***** Data for the task

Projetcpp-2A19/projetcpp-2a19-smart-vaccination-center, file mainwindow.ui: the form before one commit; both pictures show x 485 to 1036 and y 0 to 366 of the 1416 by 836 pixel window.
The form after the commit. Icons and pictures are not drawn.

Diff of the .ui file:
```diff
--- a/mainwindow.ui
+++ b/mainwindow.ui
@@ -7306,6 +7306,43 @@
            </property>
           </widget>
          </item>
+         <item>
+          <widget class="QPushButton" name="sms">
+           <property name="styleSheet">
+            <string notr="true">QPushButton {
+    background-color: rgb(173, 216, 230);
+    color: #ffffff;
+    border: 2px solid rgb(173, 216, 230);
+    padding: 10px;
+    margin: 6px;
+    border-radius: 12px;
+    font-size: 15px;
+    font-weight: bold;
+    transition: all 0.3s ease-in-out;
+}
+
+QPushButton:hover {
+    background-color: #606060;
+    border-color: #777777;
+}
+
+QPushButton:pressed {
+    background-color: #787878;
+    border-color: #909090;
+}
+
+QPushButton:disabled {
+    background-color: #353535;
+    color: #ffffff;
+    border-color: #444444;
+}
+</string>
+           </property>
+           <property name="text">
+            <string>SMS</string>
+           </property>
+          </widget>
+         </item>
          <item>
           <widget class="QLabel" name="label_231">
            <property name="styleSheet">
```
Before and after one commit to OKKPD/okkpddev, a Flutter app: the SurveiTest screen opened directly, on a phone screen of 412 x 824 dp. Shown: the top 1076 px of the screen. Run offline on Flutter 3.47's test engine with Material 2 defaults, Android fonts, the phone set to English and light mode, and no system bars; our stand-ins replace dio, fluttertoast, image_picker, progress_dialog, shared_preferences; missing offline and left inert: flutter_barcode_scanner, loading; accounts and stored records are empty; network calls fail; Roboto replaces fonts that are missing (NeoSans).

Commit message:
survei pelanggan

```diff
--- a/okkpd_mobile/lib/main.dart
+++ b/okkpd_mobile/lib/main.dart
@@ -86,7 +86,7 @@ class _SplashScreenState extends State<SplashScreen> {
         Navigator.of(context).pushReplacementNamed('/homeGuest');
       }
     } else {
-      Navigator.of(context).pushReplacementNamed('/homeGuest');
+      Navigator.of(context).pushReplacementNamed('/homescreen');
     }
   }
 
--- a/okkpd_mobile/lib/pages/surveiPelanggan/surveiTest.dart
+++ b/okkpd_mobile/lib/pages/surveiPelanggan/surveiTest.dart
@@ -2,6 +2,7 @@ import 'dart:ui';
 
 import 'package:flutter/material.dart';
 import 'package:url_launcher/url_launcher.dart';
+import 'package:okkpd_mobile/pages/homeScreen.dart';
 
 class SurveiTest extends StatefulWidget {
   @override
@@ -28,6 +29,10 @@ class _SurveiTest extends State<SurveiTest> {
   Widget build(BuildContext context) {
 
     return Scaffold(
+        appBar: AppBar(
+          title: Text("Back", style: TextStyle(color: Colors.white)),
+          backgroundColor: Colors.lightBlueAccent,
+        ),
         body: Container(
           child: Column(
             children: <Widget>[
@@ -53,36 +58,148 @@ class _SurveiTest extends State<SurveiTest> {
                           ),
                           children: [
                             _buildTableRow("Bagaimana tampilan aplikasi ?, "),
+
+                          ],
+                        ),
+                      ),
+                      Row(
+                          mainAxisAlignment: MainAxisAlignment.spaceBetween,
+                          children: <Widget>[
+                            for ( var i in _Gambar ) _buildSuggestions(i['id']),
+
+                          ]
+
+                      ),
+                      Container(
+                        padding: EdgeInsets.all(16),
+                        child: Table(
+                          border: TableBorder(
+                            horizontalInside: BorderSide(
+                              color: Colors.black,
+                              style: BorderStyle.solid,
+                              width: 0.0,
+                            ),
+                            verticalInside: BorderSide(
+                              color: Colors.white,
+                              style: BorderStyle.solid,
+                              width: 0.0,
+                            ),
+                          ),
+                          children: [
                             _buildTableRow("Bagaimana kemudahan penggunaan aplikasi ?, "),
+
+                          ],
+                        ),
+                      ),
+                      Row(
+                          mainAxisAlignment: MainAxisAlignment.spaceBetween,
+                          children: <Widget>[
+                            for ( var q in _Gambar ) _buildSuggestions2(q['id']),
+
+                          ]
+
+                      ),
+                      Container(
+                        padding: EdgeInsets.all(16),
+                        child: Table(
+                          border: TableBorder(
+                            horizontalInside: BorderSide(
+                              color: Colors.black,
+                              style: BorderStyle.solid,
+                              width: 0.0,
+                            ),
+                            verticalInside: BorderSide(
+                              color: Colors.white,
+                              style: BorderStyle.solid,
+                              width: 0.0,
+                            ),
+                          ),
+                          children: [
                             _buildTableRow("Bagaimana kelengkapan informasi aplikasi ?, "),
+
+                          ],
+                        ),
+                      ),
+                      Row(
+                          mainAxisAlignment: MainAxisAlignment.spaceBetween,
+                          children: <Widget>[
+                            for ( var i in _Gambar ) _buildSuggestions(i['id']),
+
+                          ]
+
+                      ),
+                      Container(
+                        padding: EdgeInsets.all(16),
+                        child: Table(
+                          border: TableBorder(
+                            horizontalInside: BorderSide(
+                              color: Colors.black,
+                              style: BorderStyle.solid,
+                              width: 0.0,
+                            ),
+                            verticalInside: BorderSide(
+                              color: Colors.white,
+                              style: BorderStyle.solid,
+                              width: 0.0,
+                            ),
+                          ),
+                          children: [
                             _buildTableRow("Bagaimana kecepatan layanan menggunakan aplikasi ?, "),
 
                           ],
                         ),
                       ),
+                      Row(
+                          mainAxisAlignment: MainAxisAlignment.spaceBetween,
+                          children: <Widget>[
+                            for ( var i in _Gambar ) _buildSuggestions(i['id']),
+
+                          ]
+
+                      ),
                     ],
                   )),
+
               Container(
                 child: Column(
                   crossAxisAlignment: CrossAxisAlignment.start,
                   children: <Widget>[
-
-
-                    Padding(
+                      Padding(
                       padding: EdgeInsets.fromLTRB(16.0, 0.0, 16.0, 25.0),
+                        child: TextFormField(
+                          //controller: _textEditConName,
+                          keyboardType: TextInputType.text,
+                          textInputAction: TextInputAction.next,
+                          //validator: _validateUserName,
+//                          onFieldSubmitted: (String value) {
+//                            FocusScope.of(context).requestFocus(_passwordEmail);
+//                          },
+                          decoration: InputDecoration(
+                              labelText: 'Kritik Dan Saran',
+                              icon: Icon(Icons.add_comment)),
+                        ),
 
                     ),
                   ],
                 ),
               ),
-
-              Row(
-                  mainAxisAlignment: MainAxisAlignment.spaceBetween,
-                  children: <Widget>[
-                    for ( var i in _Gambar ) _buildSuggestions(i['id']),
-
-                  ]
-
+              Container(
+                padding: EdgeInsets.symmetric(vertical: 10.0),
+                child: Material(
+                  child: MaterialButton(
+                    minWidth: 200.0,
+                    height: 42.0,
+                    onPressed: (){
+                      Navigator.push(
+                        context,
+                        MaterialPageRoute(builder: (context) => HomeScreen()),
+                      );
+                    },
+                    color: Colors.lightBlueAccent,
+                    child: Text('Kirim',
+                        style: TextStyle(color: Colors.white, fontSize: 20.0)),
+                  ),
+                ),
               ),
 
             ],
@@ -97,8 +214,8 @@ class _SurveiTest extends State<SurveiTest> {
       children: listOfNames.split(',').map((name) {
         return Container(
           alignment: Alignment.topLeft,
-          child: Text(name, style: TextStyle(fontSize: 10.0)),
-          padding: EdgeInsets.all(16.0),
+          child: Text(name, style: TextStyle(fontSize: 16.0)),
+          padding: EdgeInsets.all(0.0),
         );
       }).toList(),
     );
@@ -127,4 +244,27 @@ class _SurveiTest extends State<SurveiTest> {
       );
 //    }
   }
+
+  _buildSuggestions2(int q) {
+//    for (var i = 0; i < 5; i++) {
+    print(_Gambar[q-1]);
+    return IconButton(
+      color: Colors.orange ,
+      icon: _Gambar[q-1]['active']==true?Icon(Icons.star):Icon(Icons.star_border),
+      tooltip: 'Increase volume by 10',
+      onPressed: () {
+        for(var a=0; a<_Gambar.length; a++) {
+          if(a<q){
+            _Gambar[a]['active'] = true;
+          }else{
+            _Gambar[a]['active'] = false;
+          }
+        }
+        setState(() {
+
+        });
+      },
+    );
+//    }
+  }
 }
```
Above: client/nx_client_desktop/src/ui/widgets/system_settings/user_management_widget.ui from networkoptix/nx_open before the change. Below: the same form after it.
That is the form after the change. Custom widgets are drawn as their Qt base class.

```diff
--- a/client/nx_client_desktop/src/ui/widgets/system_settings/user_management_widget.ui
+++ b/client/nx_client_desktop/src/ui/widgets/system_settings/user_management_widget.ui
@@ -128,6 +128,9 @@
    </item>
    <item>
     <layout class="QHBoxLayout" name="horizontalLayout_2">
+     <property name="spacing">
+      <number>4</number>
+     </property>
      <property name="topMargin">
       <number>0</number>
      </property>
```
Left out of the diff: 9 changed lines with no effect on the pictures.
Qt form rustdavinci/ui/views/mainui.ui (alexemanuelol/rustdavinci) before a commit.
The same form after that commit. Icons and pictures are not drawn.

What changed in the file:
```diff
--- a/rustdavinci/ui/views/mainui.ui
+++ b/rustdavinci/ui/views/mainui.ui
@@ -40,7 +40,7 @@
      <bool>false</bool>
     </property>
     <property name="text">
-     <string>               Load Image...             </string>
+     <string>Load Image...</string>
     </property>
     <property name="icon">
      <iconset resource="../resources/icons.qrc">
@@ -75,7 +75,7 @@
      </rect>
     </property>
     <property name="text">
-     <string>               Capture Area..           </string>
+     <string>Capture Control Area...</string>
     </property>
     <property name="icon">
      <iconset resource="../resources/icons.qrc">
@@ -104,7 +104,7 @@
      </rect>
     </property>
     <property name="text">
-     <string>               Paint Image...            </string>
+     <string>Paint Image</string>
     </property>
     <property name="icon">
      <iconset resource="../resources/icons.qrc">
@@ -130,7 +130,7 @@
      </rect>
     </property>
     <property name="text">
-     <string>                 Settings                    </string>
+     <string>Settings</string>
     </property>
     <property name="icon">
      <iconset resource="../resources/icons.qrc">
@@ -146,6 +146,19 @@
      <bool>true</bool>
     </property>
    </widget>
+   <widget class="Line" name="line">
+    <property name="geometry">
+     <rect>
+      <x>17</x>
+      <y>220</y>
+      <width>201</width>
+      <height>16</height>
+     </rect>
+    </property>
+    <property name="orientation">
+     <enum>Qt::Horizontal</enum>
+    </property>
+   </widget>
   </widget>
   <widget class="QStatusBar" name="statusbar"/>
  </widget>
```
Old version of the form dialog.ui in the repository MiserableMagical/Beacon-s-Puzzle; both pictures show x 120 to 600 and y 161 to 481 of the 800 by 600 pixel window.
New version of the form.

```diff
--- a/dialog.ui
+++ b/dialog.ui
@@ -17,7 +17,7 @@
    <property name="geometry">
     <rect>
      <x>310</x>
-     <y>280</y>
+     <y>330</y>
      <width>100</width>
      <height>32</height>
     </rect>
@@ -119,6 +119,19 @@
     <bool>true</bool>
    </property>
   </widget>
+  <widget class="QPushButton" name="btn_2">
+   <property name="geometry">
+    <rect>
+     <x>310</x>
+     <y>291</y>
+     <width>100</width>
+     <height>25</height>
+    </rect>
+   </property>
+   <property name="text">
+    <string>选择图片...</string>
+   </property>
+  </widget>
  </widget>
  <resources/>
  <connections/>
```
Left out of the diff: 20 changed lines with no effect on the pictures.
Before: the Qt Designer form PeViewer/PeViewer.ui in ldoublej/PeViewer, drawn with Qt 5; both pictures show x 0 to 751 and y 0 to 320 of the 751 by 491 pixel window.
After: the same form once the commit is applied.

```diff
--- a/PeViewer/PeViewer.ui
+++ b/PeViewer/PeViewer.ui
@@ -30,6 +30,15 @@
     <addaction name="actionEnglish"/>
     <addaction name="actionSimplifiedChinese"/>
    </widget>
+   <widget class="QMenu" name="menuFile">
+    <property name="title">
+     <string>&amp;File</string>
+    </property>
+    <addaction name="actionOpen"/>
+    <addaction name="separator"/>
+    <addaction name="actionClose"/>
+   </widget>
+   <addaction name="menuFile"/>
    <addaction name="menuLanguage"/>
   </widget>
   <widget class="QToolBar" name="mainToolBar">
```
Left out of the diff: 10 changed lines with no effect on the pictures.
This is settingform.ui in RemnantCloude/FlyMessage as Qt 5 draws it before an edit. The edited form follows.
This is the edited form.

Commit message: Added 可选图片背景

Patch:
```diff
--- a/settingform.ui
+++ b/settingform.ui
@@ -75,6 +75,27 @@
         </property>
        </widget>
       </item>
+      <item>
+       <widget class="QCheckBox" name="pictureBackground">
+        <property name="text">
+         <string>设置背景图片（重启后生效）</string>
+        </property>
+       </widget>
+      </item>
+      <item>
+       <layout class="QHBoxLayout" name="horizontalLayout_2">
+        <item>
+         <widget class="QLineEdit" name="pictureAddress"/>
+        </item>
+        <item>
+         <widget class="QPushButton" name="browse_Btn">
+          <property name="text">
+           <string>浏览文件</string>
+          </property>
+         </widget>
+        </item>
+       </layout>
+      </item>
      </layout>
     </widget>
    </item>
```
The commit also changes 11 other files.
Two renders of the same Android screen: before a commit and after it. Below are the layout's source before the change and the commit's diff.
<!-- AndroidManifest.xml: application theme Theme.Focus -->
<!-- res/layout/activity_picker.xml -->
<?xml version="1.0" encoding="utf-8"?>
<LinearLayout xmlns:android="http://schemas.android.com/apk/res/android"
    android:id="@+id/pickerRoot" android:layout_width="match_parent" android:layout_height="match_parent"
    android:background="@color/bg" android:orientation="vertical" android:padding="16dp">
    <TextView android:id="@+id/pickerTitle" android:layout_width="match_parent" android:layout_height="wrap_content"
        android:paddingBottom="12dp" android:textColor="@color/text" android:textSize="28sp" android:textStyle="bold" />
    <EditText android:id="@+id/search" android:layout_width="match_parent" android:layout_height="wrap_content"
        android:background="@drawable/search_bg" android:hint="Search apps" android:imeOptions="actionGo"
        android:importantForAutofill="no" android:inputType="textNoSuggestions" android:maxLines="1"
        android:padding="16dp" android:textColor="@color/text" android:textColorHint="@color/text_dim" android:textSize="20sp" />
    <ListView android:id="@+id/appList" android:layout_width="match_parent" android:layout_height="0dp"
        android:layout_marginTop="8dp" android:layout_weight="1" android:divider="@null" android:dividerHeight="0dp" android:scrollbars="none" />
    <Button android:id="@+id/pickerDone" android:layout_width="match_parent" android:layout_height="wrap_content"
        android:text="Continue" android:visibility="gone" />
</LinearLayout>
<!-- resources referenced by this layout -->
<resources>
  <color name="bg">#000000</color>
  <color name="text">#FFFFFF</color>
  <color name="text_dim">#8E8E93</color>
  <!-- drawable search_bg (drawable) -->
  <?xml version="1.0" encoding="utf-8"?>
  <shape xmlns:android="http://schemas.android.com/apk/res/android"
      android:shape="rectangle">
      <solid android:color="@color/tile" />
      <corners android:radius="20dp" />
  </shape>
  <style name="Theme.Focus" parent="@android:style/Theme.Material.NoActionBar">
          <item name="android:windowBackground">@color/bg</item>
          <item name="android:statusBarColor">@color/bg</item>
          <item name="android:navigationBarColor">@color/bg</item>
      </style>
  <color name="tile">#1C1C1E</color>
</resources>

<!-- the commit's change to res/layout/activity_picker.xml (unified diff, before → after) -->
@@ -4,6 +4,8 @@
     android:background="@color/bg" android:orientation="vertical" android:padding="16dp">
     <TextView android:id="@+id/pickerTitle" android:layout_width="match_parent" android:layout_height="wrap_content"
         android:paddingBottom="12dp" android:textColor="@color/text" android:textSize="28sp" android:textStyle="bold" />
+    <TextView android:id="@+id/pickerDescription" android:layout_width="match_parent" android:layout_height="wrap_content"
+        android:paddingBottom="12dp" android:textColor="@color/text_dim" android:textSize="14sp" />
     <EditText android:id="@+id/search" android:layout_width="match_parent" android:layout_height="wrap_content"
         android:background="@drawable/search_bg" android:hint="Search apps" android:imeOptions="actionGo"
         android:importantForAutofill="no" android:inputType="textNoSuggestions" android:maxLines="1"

**********

== What this task involves ==
Please copy each line of the entries in which the word "dart" shows up.

== Response for this exercise ==
--- a/okkpd_mobile/lib/main.dart
+++ b/okkpd_mobile/lib/main.dart
--- a/okkpd_mobile/lib/pages/surveiPelanggan/surveiTest.dart
+++ b/okkpd_mobile/lib/pages/surveiPelanggan/surveiTest.dart
@@ -2,6 +2,7 @@ import 'dart:ui';
 import 'package:flutter/material.dart';
 import 'package:url_launcher/url_launcher.dart';
+import 'package:okkpd_mobile/pages/homeScreen.dart';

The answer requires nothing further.